Siouxsie, Nico, doom laden and teutonic hooks Depeche Mode would be proud of. Who is Zola Jesus? I don't care much and what the exact influences are.

Tantilising, striking, neo-goth vocal dramatics and waves of heavy textures this is masterful and just right at 9 tracks short. Don't the best records make their point more quickly? I hope that it will be bettered in a follow up only because it doesn't quite feel like the masterpiece that the above artists have achieved. A slight notch up in the tune and hook quality and not masking them with too many ethereal noises is the key. Maybe i'm being picky.

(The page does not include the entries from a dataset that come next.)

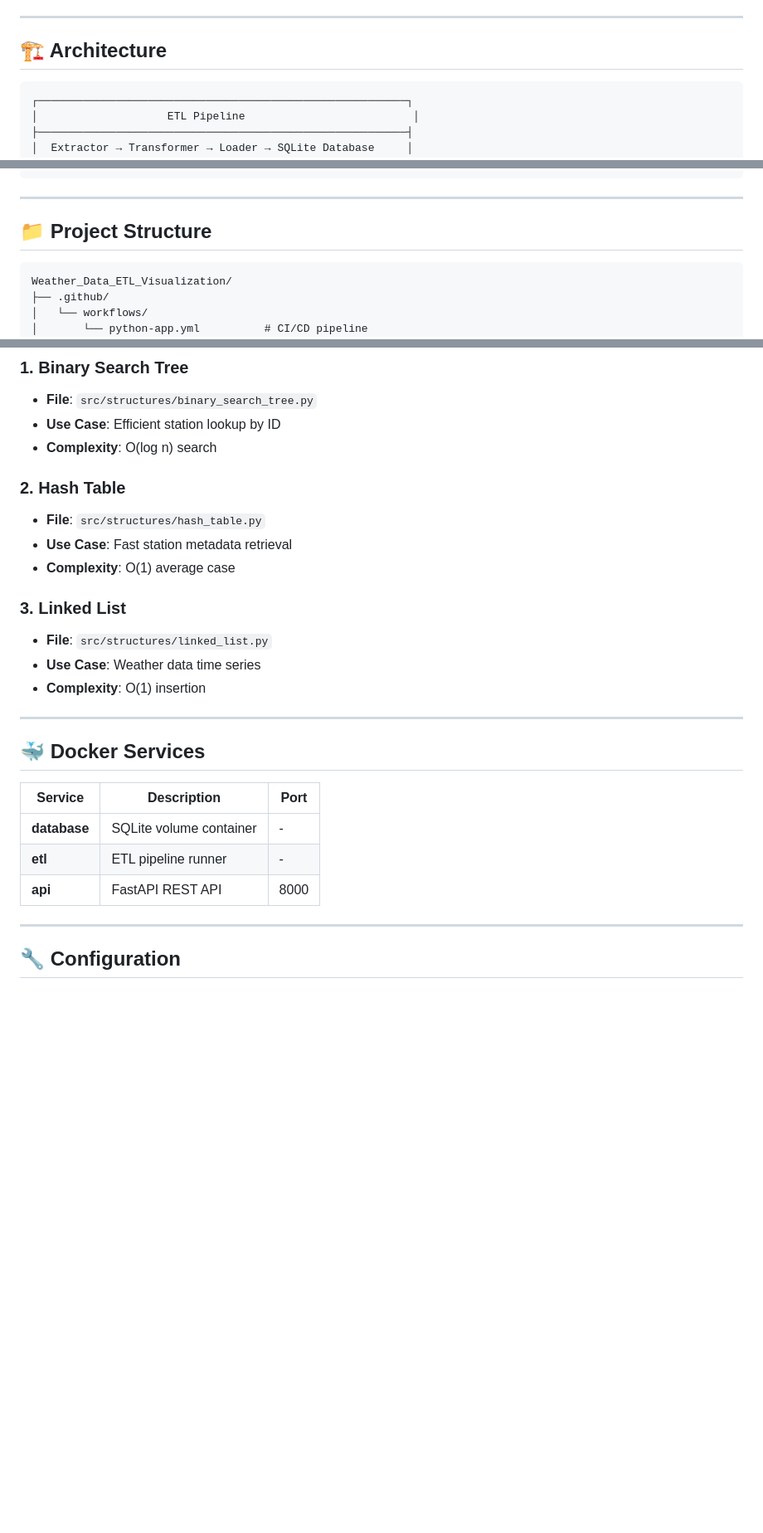
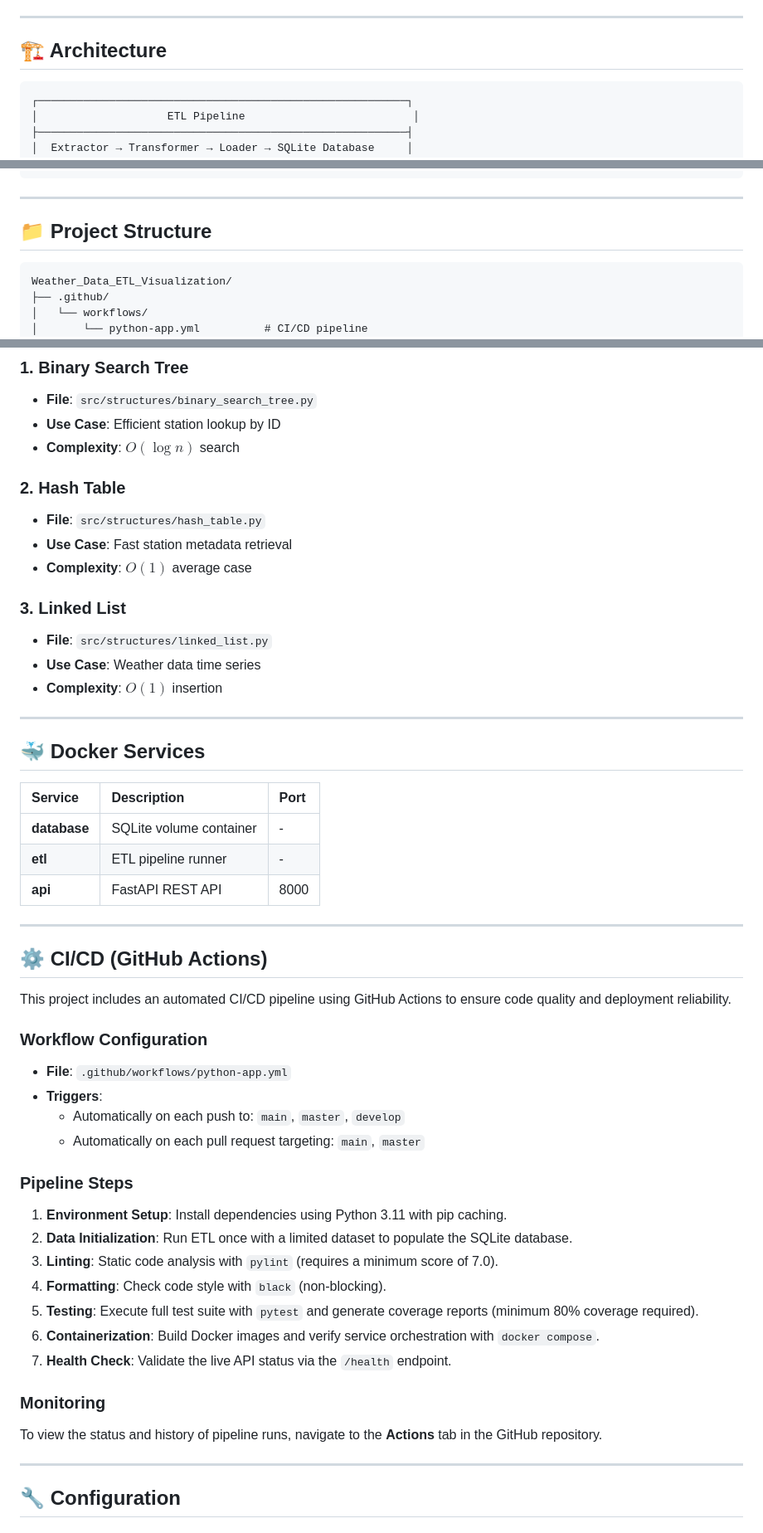
Before and after one commit to Ibrahim-Badr/Weather_Data_ETL_Visualization, a Markdown page: Docs/🌤️ Weather Data ETL & Visualization.md, 3 parts joined by grey strips. Shown at 83% size. Drawn GitHub-style; blank space fills up the shorter version.

Commit message:
style: enhance documentation formatting and add CI/CD pipeline details

````diff
--- a/Docs/🌤️ Weather Data ETL & Visualization.md
+++ b/Docs/🌤️ Weather Data ETL & Visualization.md
@@ -24,7 +24,7 @@ Professional ETL (Extract, Transform, Load) pipeline for Toulouse weather data w
 
 ## 🏗️ Architecture
 
-```
+```text
 ┌─────────────────────────────────────────────────────────┐
 │                    ETL Pipeline                          │
 ├─────────────────────────────────────────────────────────┤
@@ -50,7 +50,7 @@ Professional ETL (Extract, Transform, Load) pipeline for Toulouse weather data w
 
 ## 📁 Project Structure
 
-```
+```text
 Weather_Data_ETL_Visualization/
 ├── .github/
 │   └── workflows/
@@ -289,27 +282,51 @@ pytest --cov=src --cov-report=html
 ### 1. Binary Search Tree
 - **File**: `src/structures/binary_search_tree.py`
 - **Use Case**: Efficient station lookup by ID
-- **Complexity**: O(log n) search
+- **Complexity**: $O(\log n)$ search
 
 ### 2. Hash Table
 - **File**: `src/structures/hash_table.py`
 - **Use Case**: Fast station metadata retrieval
-- **Complexity**: O(1) average case
+- **Complexity**: $O(1)$ average case
 
 ### 3. Linked List
 - **File**: `src/structures/linked_list.py`
 - **Use Case**: Weather data time series
-- **Complexity**: O(1) insertion
+- **Complexity**: $O(1)$ insertion
 
 ---
 
 ## 🐳 Docker Services
 
 | Service | Description | Port |
-|---------|-------------|------|
+| :--- | :--- | :--- |
 | **database** | SQLite volume container | - |
 | **etl** | ETL pipeline runner | - |
 | **api** | FastAPI REST API | 8000 |
+
+---
+
+## ⚙️ CI/CD (GitHub Actions)
+
+This project includes an automated CI/CD pipeline using GitHub Actions to ensure code quality and deployment reliability.
+
+### Workflow Configuration
+- **File**: `.github/workflows/python-app.yml`
+- **Triggers**:
+  - Automatically on each push to: `main`, `master`, `develop`
+  - Automatically on each pull request targeting: `main`, `master`
+
+### Pipeline Steps
+1. **Environment Setup**: Install dependencies using Python 3.11 with pip caching.
+2. **Data Initialization**: Run ETL once with a limited dataset to populate the SQLite database.
+3. **Linting**: Static code analysis with `pylint` (requires a minimum score of 7.0).
+4. **Formatting**: Check code style with `black` (non-blocking).
+5. **Testing**: Execute full test suite with `pytest` and generate coverage reports (minimum 80% coverage required).
+6. **Containerization**: Build Docker images and verify service orchestration with `docker compose`.
+7. **Health Check**: Validate the live API status via the `/health` endpoint.
+
+### Monitoring
+To view the status and history of pipeline runs, navigate to the **Actions** tab in the GitHub repository.
 
 ---
 
````
Also changed, not shown: other parts of Docs/🌤️ Weather Data ETL & Visualization.md (+11 -15 lines).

Either way this SOUNDS (expletive) great. A revolt against money churning and insipid pop/soul divas. Zola Jesus could yet be one of the most acclaimed artists of this decade. Already being in the know I don't give one!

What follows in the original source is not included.